Aim of the exercise
An exact copy of the entries below is needed, with every picture left out.

Data section
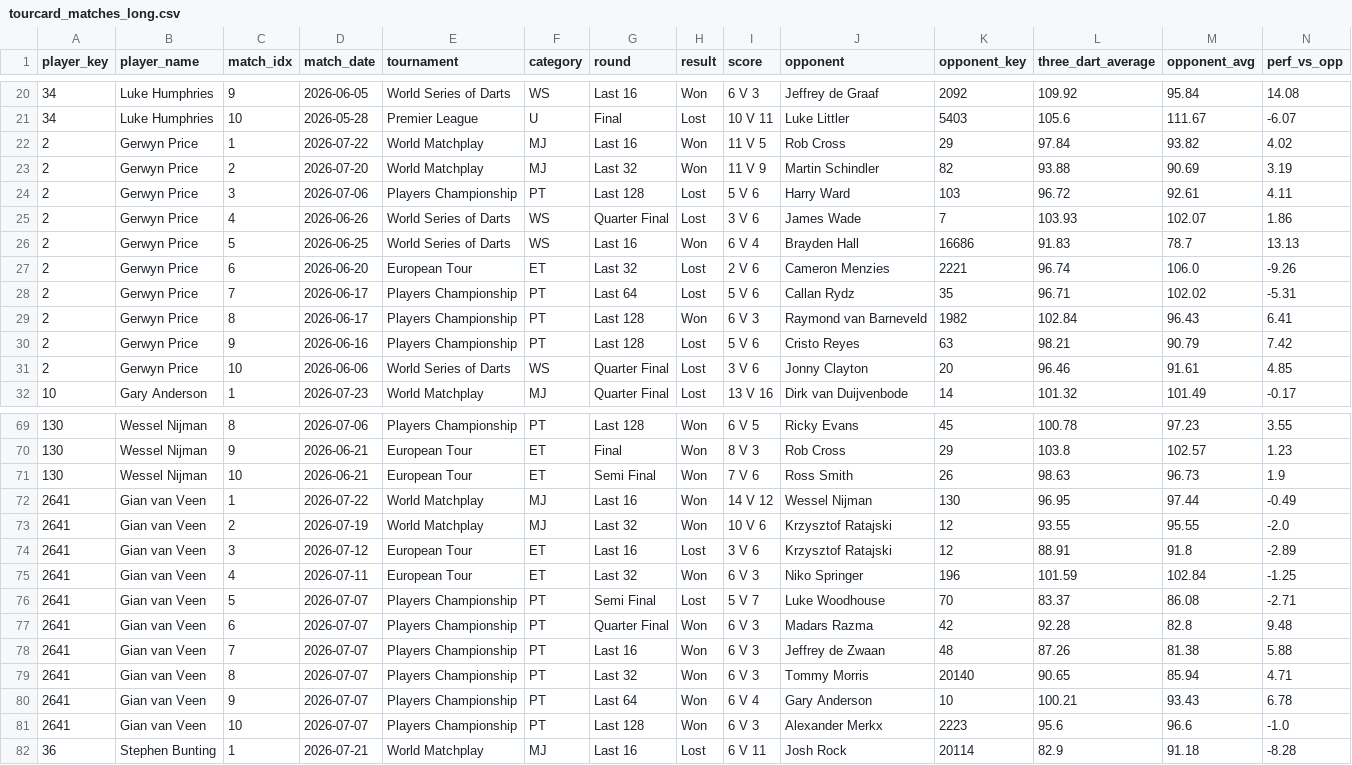
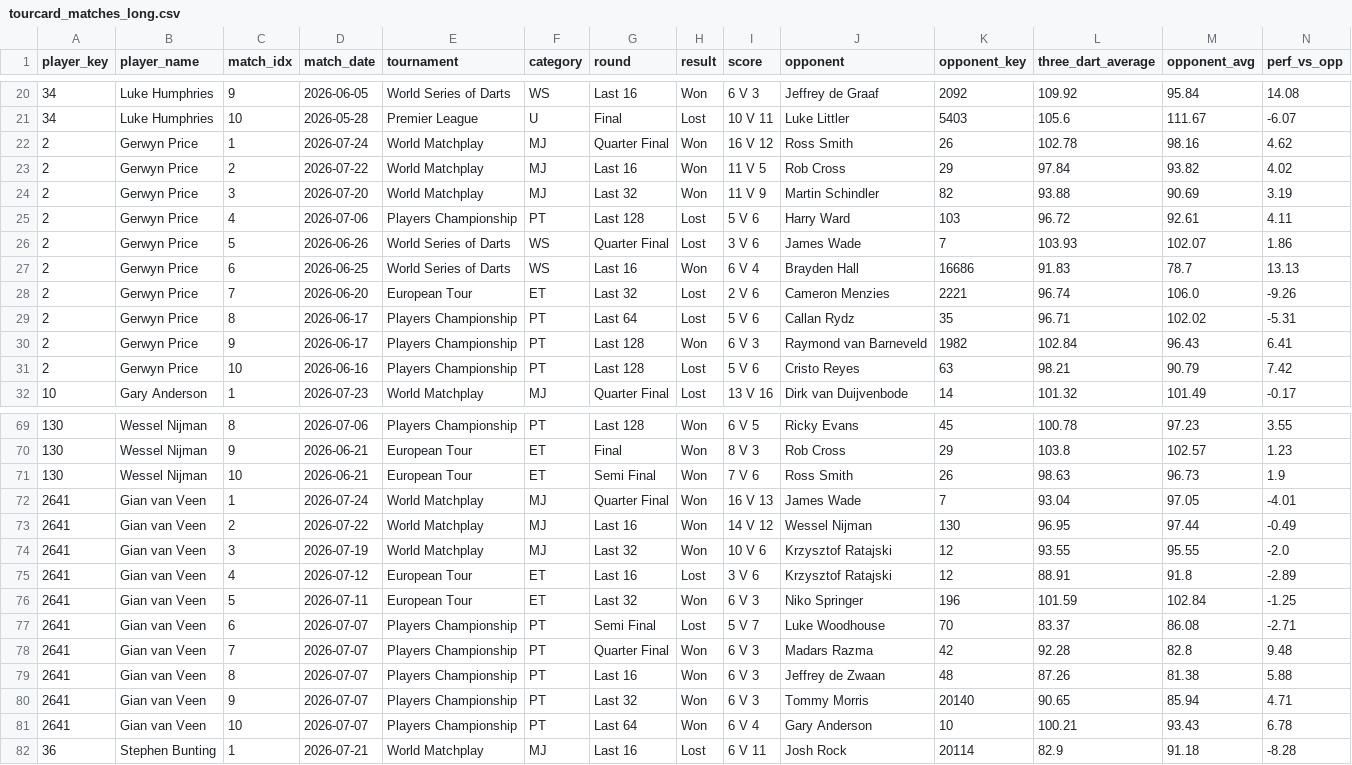
Before and after one commit to walker95sam/darts, a CSV file: docs/data/tourcard_matches_long.csv, drawn as a sheet; only a part is shown, gaps mark what is left out; removed rows and columns are numbered as before the commit, all else as after; rows hold the shown columns only; the diff covers the shown part only; the diff names each change by its address in the sheet, - before the commit and + after, or states it on an @@ line.

```diff
--- a/docs/data/tourcard_matches_long.csv
+++ b/docs/data/tourcard_matches_long.csv
+row 22: 2 | Gerwyn Price | 1 | 2026-07-24 | World Matchplay | MJ | Quarter Final | Won | 16 V 12 | Ross Smith | 26 | 102.78 | 98.16 | 4.62
-C23 (match_idx): 1
+C23 (match_idx): 2
-C24 (match_idx): 2
+C24 (match_idx): 3
-C25 (match_idx): 3
+C25 (match_idx): 4
-C26 (match_idx): 4
+C26 (match_idx): 5
-C27 (match_idx): 5
+C27 (match_idx): 6
-C28 (match_idx): 6
+C28 (match_idx): 7
-C29 (match_idx): 7
+C29 (match_idx): 8
-C30 (match_idx): 8
+C30 (match_idx): 9
-C31 (match_idx): 9
+C31 (match_idx): 10
-row 31: 2 | Gerwyn Price | 10 | 2026-06-06 | World Series of Darts | WS | Quarter Final | Lost | 3 V 6 | Jonny Clayton | 20 | 96.46 | 91.61 | 4.85
+row 72: 2641 | Gian van Veen | 1 | 2026-07-24 | World Matchplay | MJ | Quarter Final | Won | 16 V 13 | James Wade | 7 | 93.04 | 97.05 | -4.01
-C73 (match_idx): 1
+C73 (match_idx): 2
-C74 (match_idx): 2
+C74 (match_idx): 3
-C75 (match_idx): 3
+C75 (match_idx): 4
-C76 (match_idx): 4
+C76 (match_idx): 5
-C77 (match_idx): 5
+C77 (match_idx): 6
-C78 (match_idx): 6
+C78 (match_idx): 7
-C79 (match_idx): 7
+C79 (match_idx): 8
-C80 (match_idx): 8
+C80 (match_idx): 9
-C81 (match_idx): 9
+C81 (match_idx): 10
-row 81: 2641 | Gian van Veen | 10 | 2026-07-07 | Players Championship | PT | Last 128 | Won | 6 V 3 | Alexander Merkx | 2223 | 95.6 | 96.6 | -1.0
```
Also changed, not shown: 2 added rows, 2 removed rows and 18 edited cells elsewhere in this file, docs/data/tourcard_summary.csv, 1 other file.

Solution below
Before and after one commit to walker95sam/darts, a CSV file: docs/data/tourcard_matches_long.csv, drawn as a sheet; only a part is shown, gaps mark what is left out; removed rows and columns are numbered as before the commit, all else as after; rows hold the shown columns only; the diff covers the shown part only; the diff names each change by its address in the sheet, - before the commit and + after, or states it on an @@ line.

```diff
--- a/docs/data/tourcard_matches_long.csv
+++ b/docs/data/tourcard_matches_long.csv
+row 22: 2 | Gerwyn Price | 1 | 2026-07-24 | World Matchplay | MJ | Quarter Final | Won | 16 V 12 | Ross Smith | 26 | 102.78 | 98.16 | 4.62
-C23 (match_idx): 1
+C23 (match_idx): 2
-C24 (match_idx): 2
+C24 (match_idx): 3
-C25 (match_idx): 3
+C25 (match_idx): 4
-C26 (match_idx): 4
+C26 (match_idx): 5
-C27 (match_idx): 5
+C27 (match_idx): 6
-C28 (match_idx): 6
+C28 (match_idx): 7
-C29 (match_idx): 7
+C29 (match_idx): 8
-C30 (match_idx): 8
+C30 (match_idx): 9
-C31 (match_idx): 9
+C31 (match_idx): 10
-row 31: 2 | Gerwyn Price | 10 | 2026-06-06 | World Series of Darts | WS | Quarter Final | Lost | 3 V 6 | Jonny Clayton | 20 | 96.46 | 91.61 | 4.85
+row 72: 2641 | Gian van Veen | 1 | 2026-07-24 | World Matchplay | MJ | Quarter Final | Won | 16 V 13 | James Wade | 7 | 93.04 | 97.05 | -4.01
-C73 (match_idx): 1
+C73 (match_idx): 2
-C74 (match_idx): 2
+C74 (match_idx): 3
-C75 (match_idx): 3
+C75 (match_idx): 4
-C76 (match_idx): 4
+C76 (match_idx): 5
-C77 (match_idx): 5
+C77 (match_idx): 6
-C78 (match_idx): 6
+C78 (match_idx): 7
-C79 (match_idx): 7
+C79 (match_idx): 8
-C80 (match_idx): 8
+C80 (match_idx): 9
-C81 (match_idx): 9
+C81 (match_idx): 10
-row 81: 2641 | Gian van Veen | 10 | 2026-07-07 | Players Championship | PT | Last 128 | Won | 6 V 3 | Alexander Merkx | 2223 | 95.6 | 96.6 | -1.0
```
Also changed, not shown: 2 added rows, 2 removed rows and 18 edited cells elsewhere in this file, docs/data/tourcard_summary.csv, 1 other file.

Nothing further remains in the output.